As I waited in the reception area for Bobbin’s remains (Dr. Tuttembaum advised I not standby), a voice in my head echoed, Dear Bobbin, do you think I’m a good rat mom? 

Chubby-cheeks cupped the receiver with her hand as I was leaving some half hour later when Dr. Tuttenbaum surfaced, said she was sorry for my loss. I looked at her long and hard and in another very un-Reiki moment considered telling her to take her remaining stale three munchkins and shove them where the sun doesn’t shine. Dr. Tuttenbaum handed me Bobbin wrapped in a light blue towel with care, as if she was his own departed beloved. I held her in the crook of my right arm and Sabrina’s leash in my left hand.

The door closed behind me.

We negotiated the steps to the car; I was encumbered and feared in being distraught would drop one of my charges—the leash leading to Sabrina’s collar or Bobbin—fumbling to get in the car. I dropped the leash for the key in my pocket; Sabrina didn’t need a leash, it was more an act out of etiquette. Sabrina bound into the car and into the backseat and I slipped into the driver’s seat and laid Bobbin next to me thinking, She had life moving through her just twenty minutes ago and now she lays wrapped in this towel, lifeless, her little spirit gone someplace else.

The soil that I had worried about was soft beneath the snow. Sabrina sniffed about off the path of our favorite walk in the woods until I located a remote spot with a tree upended. I sunk to my knees, placed Bobbin beside me and dug a hole with a small garden shovel. A couple of women approached, crunching on the crisp fallen leaves, their voices chatty—gala, tailored dress, Dr. So-and-So’s—and before they walked by—without dogs—strange for The Rez, I ducked down behind the fallen limbs, my heart a-fright of getting busted and fined for burying a beloved pet near the Town’s vast location of drinking water. Sabrina was close and to my rear, munching on deer poop.

When the coast was clear, I knelt before the hole and gently unwrapped the towel. Bobbin lay in the center of it, the blue cheery color of the towel an ill-fitting background for her horribly still body. Her pink legs were bent and rigid; her toes splayed slightly. Poor baby. I stroked her back with my forefinger. Sabrina’s cold nose brushed my cheek. I reached for a paper towel in my back pocket and picked up Bobbin. Her body still held warmth, leaving me feeling strange, wrong even, as I wrapped her in the paper towel and lay her down in the earth.

I finished my business, dragging heavy limbs over the grave, and as Sabrina followed me back out to the path I wondered, Had I been brave being “a renegade” burying Bobbin here, or strictly after mercy and doing what she deserved—to be returned to the earth, part of the circle of life?

As I questioned myself and Bobbin grew cold in the ground, I looked to Sabrina. She seemed to understand about death, the soil, the final resting place. Animals do.

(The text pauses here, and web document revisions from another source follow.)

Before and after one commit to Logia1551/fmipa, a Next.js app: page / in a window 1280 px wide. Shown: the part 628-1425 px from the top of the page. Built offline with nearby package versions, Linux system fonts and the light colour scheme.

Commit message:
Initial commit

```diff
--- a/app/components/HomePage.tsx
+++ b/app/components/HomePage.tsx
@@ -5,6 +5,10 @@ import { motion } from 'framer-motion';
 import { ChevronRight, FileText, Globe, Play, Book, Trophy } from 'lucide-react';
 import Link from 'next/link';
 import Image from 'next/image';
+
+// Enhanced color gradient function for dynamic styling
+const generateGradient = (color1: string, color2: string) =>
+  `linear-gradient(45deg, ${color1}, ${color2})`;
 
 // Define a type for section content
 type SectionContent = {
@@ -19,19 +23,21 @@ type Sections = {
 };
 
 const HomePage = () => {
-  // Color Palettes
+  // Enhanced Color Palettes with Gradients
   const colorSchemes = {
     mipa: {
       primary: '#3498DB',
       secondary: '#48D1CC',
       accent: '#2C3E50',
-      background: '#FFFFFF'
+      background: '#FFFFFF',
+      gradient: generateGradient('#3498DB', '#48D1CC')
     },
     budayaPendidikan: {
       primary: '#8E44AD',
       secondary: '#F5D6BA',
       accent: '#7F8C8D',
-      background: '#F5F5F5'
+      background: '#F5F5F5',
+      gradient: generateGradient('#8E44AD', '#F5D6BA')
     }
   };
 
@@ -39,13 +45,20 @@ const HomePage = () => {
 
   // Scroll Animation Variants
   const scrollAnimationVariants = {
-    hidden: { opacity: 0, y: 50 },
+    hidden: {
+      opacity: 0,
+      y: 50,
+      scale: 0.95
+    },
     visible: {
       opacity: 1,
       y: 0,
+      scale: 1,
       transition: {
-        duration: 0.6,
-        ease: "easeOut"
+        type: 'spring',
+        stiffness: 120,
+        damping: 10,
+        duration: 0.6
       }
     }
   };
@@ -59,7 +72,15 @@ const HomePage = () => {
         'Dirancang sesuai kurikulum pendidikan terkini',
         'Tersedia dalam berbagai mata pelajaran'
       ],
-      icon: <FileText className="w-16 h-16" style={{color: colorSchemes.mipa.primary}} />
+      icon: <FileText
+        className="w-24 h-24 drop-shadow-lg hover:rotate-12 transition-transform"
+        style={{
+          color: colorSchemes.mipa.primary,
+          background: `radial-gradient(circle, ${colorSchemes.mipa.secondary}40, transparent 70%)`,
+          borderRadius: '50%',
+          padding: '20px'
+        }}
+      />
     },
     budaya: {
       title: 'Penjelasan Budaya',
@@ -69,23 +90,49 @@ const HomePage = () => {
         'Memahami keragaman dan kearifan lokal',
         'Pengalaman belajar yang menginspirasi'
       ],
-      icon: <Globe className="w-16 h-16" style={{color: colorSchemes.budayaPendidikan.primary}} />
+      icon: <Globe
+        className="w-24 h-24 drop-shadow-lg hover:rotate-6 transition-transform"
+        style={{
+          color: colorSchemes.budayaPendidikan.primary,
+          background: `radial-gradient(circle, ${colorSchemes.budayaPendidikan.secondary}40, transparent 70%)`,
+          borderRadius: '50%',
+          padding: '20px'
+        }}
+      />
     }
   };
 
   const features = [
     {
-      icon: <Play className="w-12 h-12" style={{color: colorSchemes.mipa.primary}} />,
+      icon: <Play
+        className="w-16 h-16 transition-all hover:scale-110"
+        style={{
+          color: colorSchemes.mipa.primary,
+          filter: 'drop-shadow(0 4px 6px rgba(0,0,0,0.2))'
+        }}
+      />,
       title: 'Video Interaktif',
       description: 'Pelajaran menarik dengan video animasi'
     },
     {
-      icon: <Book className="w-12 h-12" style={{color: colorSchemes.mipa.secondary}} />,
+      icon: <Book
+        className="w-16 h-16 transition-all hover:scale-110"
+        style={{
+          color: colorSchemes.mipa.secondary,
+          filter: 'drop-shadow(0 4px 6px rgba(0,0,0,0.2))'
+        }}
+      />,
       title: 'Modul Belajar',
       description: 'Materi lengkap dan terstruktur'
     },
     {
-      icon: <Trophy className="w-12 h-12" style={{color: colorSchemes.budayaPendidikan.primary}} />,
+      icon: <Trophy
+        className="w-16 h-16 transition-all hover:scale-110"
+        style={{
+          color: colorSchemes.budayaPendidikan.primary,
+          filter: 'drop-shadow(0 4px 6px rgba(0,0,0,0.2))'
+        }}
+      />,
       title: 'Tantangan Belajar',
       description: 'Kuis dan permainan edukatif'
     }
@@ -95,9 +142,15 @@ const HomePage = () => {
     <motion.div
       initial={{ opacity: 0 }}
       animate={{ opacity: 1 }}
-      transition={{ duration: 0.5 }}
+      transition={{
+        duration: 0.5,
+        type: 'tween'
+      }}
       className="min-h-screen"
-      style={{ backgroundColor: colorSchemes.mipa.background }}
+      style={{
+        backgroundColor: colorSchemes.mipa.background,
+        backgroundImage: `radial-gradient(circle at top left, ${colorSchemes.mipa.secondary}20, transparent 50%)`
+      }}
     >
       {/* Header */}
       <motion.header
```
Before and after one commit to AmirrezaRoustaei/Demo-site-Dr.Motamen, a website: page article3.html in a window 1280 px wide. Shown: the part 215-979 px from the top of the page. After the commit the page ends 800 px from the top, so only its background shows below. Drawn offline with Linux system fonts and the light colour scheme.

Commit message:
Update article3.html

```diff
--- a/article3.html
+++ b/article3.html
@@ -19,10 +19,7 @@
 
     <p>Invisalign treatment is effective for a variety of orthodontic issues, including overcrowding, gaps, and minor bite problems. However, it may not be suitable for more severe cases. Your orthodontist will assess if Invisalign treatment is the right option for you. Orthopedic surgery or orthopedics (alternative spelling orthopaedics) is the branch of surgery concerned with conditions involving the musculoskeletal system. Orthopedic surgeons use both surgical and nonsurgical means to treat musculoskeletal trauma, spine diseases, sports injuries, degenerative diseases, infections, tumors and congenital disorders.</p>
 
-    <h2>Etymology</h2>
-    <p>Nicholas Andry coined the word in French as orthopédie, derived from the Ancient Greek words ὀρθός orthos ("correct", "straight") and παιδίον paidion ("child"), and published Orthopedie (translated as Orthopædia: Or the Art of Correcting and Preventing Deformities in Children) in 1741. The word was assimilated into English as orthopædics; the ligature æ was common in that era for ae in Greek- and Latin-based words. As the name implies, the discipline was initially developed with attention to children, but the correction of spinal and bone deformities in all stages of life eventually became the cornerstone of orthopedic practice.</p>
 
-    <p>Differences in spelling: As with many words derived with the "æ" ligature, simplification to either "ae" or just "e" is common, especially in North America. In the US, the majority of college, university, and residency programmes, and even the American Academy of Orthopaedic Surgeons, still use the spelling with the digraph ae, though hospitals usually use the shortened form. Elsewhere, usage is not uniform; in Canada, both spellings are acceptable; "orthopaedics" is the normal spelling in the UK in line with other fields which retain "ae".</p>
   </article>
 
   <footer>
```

= = = = = = = = = = = = = = = = = = = = = =

Lisa has been publishing essays for five years on the writing life, sex and relationships, and her love for horses, dogs and cowboy country. One of her essays appeared in the IPPY-award-winning anthology Unmasked: Women Write About Sex and Intimacy After Fifty, published in 2017. She lives near Boston, where she rides horses and commutes by bike to her job writing and editing technology blogs for Dell Technologies. She is currently pitching her memoir Calamity Becomes Her to literary agents and is at work on the sequel. You can contact her at lisa dot demasi at gmail dot com.